◆ Brief
Throughout the listing below, copy each line containing "const".

◆ Data shown
---+---
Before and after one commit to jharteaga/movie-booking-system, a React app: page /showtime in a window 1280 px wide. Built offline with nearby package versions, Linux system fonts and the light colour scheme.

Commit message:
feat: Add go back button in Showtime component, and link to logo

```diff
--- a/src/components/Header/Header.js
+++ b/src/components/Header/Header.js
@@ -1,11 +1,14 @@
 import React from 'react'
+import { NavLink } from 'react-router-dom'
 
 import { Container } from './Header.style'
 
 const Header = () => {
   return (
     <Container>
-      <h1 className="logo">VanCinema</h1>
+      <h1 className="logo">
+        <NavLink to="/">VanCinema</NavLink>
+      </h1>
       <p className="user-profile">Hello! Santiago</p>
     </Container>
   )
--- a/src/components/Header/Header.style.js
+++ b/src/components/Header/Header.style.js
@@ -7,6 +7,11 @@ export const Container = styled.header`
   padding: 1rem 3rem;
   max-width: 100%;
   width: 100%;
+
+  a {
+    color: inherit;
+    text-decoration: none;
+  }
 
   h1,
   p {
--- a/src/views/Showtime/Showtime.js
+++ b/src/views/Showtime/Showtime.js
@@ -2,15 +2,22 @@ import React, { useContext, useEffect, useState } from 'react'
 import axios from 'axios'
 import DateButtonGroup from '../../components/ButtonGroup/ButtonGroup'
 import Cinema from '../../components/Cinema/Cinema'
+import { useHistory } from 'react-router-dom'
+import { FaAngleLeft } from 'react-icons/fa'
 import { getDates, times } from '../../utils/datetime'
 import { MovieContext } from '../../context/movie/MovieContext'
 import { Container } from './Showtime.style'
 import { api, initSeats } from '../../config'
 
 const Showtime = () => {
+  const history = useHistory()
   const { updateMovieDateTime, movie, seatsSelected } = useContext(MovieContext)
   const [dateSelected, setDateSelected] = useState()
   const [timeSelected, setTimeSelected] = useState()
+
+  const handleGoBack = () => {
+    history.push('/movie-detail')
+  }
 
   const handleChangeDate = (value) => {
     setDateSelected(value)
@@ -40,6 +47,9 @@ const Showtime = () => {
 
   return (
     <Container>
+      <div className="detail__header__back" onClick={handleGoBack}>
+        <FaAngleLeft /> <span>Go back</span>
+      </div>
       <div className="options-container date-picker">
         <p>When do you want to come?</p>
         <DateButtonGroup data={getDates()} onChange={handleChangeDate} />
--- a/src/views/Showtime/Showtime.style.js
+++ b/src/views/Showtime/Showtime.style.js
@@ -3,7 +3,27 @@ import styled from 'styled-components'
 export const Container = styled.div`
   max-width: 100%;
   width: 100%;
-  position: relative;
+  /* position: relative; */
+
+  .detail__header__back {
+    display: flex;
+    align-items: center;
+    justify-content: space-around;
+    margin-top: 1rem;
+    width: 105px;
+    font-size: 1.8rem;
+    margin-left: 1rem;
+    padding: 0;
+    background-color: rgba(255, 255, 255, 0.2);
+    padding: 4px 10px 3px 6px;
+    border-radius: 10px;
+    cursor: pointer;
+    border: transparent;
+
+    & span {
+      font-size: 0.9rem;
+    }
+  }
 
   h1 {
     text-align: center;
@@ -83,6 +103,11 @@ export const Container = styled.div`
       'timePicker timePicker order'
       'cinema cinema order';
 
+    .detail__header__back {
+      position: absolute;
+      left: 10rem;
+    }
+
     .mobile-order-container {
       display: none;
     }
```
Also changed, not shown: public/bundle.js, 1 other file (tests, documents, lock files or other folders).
---+---
◆ Solution below
 const Header = () => {
@@ -7,6 +7,11 @@ export const Container = styled.header`
 const Showtime = () => {
+  const history = useHistory()
   const { updateMovieDateTime, movie, seatsSelected } = useContext(MovieContext)
   const [dateSelected, setDateSelected] = useState()
   const [timeSelected, setTimeSelected] = useState()
+  const handleGoBack = () => {
   const handleChangeDate = (value) => {
@@ -40,6 +47,9 @@ const Showtime = () => {
 export const Container = styled.div`
@@ -83,6 +103,11 @@ export const Container = styled.div`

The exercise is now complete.